Pennsylvania State University Reporting | JUL 2002 – JUN 2003
A Timescale for the Evolution of Life on Earth - Hedges
0 Field Sites
The following discoveries were made during Year 5:
- An early origin for the rise in complex multicellular life. We found, using molecular clock studies of large numbers of genes (50-200), that plants, animals, and fungi diverged about 1.5 billion years ago, with living groups in each kingdom diverging relatively soon thereafter. This is as much as one billion years earlier than indicated by the fossil record. (Manuscript in preparation).
- Colonization of land by animals (arthropods) in late Precambrian. Using molecular phylogenetic analyses of multiple nuclear and mitochondrial genes, including newly collected data, we found that land was colonized independently by various groups of arthropods, some in latest Precambrian. (Manuscript in preparation).

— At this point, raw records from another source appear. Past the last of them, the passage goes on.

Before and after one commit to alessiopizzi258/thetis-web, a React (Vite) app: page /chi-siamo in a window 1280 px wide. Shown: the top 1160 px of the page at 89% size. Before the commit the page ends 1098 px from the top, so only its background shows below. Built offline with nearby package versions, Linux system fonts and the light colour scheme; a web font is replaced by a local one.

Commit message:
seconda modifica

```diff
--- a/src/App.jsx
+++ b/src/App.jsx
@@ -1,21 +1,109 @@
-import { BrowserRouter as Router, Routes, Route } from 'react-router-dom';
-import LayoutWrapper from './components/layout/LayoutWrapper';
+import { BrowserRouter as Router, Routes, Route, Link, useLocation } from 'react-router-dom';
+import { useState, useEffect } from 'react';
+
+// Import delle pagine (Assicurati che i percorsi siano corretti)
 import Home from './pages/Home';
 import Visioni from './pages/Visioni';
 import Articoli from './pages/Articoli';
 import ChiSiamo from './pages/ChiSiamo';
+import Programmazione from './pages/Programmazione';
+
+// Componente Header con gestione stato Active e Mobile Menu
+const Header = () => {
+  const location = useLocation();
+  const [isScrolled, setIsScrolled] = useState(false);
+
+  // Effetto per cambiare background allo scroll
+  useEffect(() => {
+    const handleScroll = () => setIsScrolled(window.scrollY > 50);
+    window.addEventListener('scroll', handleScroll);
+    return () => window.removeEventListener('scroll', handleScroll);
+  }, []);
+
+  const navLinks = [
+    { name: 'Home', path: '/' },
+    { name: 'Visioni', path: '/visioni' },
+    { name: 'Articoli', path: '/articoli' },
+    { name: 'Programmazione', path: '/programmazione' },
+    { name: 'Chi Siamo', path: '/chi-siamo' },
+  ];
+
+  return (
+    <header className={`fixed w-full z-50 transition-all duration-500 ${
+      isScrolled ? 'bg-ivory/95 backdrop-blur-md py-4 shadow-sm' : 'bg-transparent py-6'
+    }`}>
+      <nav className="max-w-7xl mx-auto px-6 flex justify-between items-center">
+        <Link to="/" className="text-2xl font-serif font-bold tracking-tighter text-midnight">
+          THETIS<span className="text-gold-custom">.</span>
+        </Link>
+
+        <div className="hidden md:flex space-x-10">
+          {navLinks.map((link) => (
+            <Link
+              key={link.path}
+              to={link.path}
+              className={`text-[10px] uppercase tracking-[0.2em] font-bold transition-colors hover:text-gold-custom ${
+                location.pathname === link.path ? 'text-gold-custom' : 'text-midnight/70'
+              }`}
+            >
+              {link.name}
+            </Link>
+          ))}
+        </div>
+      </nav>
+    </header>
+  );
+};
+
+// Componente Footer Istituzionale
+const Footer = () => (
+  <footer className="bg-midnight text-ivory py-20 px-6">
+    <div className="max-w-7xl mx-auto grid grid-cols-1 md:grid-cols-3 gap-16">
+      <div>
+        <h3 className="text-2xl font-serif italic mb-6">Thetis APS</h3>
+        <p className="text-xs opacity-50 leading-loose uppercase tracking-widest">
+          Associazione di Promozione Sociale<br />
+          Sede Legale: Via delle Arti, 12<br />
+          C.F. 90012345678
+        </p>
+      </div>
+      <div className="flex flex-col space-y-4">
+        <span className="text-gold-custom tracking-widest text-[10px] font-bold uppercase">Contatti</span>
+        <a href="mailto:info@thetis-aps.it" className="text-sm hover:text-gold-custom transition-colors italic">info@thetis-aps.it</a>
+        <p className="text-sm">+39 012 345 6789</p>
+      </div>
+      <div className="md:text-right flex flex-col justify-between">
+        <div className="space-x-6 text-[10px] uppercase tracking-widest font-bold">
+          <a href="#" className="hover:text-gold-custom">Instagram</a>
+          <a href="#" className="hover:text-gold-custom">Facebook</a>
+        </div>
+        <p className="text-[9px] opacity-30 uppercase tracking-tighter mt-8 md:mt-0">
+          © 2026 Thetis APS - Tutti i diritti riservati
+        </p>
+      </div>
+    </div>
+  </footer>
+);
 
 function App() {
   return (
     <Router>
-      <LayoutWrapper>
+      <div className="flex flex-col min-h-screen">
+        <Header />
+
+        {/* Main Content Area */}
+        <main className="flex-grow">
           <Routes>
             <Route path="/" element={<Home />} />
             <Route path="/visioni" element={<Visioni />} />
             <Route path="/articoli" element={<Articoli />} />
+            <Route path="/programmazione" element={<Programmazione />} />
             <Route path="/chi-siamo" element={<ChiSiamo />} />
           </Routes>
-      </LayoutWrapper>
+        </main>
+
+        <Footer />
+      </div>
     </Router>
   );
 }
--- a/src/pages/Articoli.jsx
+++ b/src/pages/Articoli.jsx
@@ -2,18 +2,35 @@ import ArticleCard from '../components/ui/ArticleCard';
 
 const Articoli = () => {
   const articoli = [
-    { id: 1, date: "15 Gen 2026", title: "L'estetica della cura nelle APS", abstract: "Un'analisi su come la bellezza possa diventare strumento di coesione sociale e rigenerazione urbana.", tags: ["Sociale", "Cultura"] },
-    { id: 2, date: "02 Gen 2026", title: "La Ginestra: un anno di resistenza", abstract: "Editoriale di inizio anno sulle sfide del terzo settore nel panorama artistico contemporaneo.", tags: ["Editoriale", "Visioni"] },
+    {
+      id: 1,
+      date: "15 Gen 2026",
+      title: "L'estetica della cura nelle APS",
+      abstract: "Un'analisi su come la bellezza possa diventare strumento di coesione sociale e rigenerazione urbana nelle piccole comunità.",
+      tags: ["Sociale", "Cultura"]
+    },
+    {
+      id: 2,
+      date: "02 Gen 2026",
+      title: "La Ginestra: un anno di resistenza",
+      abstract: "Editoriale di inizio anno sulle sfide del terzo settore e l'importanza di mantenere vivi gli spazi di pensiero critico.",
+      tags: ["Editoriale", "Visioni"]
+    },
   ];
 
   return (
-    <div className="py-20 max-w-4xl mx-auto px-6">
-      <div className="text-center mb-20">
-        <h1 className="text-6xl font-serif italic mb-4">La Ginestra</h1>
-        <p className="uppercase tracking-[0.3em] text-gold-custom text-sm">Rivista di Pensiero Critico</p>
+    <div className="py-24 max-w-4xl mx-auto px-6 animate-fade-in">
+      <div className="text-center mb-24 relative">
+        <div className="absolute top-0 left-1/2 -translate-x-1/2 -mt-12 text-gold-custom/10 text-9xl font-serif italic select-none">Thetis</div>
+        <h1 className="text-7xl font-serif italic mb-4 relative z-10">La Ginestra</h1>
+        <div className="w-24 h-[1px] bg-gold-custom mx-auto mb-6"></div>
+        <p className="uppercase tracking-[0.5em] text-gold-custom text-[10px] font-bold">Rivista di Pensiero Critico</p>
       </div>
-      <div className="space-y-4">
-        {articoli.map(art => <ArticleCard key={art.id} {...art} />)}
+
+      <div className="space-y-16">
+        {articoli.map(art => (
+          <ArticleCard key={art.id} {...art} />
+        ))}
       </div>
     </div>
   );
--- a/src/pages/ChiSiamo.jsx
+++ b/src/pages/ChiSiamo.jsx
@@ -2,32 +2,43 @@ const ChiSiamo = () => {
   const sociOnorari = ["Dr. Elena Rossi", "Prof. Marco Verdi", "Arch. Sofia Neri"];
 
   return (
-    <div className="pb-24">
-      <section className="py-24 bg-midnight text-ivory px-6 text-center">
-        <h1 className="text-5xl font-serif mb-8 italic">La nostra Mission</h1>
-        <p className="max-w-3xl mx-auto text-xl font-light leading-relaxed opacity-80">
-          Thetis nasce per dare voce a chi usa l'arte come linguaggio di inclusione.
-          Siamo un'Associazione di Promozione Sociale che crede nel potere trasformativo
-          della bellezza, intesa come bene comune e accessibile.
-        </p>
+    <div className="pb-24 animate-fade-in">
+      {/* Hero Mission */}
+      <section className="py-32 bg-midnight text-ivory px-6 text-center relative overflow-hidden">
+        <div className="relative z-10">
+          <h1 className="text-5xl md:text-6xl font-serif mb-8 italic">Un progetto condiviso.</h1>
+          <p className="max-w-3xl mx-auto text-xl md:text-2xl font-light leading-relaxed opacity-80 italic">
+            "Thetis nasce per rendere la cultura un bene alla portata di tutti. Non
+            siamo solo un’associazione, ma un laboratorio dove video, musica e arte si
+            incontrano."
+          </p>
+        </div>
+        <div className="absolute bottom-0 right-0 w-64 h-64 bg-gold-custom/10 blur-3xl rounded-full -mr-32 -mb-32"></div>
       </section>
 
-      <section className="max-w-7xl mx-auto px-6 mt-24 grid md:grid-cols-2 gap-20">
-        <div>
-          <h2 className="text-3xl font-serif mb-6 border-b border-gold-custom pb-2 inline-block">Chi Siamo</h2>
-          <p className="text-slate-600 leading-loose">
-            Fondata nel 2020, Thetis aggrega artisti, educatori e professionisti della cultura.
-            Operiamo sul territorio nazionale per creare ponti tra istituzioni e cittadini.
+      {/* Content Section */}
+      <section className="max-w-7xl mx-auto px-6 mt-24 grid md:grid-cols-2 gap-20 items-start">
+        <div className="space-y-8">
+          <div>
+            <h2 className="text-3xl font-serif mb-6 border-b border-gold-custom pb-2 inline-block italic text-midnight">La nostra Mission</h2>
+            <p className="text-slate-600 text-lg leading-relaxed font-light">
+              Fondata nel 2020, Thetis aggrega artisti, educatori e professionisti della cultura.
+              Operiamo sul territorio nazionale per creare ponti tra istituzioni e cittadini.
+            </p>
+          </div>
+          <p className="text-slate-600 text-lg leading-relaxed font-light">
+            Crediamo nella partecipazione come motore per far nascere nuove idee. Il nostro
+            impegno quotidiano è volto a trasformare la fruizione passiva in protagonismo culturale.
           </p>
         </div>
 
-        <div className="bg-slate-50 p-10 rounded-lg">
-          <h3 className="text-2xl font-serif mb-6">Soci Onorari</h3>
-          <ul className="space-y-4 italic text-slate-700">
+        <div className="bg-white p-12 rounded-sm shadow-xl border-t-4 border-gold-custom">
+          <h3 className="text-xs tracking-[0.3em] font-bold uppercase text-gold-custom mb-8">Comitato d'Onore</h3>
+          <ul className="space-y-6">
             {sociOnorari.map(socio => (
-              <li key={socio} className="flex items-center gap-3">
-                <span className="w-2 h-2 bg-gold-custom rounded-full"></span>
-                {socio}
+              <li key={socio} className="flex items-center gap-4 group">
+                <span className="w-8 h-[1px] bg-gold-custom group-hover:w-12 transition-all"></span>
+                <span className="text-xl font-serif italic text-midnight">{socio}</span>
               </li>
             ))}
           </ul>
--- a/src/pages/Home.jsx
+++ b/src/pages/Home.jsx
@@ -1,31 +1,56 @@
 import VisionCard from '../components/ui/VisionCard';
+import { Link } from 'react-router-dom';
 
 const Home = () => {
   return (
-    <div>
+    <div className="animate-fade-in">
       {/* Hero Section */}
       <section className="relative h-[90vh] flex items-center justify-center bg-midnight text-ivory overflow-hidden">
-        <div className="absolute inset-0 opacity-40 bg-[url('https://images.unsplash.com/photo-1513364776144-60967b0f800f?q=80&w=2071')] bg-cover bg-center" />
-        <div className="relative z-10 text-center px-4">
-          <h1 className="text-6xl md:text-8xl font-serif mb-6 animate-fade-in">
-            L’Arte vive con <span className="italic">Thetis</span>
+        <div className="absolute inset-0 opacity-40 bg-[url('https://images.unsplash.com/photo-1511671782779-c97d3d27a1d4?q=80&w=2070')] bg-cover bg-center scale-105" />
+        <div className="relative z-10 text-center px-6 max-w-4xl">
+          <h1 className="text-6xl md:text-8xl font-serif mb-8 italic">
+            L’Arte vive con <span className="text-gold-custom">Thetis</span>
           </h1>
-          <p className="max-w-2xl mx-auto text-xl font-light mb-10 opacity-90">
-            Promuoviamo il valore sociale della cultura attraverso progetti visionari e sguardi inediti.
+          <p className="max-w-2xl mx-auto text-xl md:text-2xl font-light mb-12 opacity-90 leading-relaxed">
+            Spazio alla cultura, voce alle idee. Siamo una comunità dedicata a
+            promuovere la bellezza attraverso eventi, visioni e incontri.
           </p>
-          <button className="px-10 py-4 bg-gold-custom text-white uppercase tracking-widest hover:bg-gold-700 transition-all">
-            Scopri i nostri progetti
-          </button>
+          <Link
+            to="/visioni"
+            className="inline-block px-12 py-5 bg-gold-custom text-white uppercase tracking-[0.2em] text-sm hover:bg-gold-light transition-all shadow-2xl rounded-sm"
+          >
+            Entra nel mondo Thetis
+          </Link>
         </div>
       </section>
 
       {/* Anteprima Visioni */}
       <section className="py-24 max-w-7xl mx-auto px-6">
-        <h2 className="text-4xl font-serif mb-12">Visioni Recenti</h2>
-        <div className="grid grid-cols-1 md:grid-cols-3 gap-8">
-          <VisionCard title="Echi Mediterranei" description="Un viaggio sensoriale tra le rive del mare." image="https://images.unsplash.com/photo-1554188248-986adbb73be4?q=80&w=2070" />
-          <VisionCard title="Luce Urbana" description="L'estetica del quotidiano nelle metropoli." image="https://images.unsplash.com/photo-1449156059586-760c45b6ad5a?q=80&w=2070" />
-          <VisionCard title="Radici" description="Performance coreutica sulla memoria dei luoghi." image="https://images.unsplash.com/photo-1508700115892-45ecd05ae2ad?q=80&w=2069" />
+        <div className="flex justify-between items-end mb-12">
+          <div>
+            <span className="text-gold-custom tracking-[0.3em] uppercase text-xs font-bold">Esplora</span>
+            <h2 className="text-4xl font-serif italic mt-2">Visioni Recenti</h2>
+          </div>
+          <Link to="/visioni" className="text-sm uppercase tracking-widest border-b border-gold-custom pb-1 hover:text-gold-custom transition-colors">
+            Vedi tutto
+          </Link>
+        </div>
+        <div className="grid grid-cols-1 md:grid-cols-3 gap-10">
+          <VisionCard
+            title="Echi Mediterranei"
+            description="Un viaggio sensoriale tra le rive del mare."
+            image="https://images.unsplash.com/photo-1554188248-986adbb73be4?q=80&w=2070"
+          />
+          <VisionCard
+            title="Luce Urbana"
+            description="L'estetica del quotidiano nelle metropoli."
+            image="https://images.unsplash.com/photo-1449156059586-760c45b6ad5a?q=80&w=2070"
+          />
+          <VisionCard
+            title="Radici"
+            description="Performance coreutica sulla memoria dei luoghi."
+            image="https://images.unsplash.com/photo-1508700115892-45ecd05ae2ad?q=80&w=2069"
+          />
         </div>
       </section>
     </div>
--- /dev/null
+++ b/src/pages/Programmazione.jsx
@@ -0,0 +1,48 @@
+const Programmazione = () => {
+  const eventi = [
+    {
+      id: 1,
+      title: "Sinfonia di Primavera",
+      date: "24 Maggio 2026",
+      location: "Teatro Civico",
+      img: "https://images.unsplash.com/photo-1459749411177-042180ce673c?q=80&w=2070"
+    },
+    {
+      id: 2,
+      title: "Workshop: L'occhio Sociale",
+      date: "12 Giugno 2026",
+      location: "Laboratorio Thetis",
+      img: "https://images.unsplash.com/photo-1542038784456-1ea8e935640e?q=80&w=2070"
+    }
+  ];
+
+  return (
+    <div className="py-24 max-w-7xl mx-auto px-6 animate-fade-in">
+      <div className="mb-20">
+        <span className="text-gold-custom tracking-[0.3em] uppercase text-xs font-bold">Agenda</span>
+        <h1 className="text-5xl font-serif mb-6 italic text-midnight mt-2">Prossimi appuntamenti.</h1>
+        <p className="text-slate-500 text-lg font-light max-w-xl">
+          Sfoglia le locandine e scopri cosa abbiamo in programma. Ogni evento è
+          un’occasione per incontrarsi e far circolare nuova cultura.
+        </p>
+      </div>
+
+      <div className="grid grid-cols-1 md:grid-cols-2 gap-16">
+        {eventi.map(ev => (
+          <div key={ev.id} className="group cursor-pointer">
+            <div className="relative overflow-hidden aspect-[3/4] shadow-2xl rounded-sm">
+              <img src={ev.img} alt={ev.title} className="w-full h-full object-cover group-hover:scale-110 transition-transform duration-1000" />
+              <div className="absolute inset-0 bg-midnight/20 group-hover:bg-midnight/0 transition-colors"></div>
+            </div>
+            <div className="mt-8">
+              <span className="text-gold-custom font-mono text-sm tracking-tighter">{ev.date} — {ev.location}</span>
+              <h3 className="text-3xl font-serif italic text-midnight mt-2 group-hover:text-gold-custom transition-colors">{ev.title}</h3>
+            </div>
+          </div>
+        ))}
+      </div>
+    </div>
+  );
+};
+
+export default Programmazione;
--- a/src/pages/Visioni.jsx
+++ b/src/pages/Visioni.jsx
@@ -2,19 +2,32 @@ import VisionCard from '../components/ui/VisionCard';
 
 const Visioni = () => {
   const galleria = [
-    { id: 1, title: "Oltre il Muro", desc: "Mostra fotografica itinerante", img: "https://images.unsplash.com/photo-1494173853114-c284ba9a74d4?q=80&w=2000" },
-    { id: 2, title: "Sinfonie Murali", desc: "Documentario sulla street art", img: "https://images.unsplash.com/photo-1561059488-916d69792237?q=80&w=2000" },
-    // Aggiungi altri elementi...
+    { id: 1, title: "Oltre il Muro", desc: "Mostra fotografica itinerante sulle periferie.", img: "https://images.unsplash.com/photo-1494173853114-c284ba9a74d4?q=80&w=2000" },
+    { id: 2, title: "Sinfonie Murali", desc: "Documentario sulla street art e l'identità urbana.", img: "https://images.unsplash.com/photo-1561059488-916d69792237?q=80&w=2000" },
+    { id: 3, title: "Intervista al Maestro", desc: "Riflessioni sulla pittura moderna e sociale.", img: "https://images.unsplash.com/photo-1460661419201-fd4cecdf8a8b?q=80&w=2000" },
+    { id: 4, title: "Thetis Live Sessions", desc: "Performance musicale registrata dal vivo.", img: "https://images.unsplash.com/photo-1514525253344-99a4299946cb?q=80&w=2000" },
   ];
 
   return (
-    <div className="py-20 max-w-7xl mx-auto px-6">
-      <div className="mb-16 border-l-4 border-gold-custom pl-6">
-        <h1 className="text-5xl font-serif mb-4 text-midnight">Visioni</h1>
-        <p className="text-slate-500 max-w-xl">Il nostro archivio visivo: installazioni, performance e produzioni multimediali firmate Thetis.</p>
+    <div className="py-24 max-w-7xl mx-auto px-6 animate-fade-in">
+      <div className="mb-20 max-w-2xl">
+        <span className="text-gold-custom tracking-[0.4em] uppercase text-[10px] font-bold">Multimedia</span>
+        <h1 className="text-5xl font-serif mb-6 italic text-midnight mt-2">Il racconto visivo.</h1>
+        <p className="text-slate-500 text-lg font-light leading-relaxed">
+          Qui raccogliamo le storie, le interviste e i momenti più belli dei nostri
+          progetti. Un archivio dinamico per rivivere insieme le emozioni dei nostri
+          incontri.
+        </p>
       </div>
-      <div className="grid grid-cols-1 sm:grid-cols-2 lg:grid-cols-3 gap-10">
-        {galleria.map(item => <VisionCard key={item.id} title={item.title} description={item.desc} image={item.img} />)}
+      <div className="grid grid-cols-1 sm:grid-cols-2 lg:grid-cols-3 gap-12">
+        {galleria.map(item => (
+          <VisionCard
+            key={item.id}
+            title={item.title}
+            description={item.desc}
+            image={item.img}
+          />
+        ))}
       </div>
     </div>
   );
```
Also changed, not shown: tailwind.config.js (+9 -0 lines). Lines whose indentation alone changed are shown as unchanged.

- A robust method for estimation of the mode. We conducted simulations and used real data to test various methods for estimating the mode of distributions (an important statistic used in molecular clock analysis). We discovered that a bootstrap method lowers the variance of estimates and accordingly devised an improved method for estimation of the mode. (Manuscript submitted.)
- Review papers published. One review paper covered the tree and timescale of life, including recent advances from genomics (Nature Reviews Genetics 3:838-849, 2002). The other paper reviews the latest molecular clock methods for use with genomic data (Trends in Genetics 19:200-206, 2003).
PROJECT INVESTIGATORS:S. Blair Hedges
PROJECT MEMBERS:Davide Pisani
RELATED OBJECTIVES:Objective 1.2
Indirect and direct astronomical observations of extrasolar habitable planets
Origins of cellularity and protobiological systems
Earth's early biosphere
Foundations of complex life
Effects of extraterrestrial events upon the biosphere
Co-evolution of microbial communities
Biochemical adaptation to extreme environments
Biosignatures to be sought in Solar System materials
Biosignatures to be sought in nearby planetary systems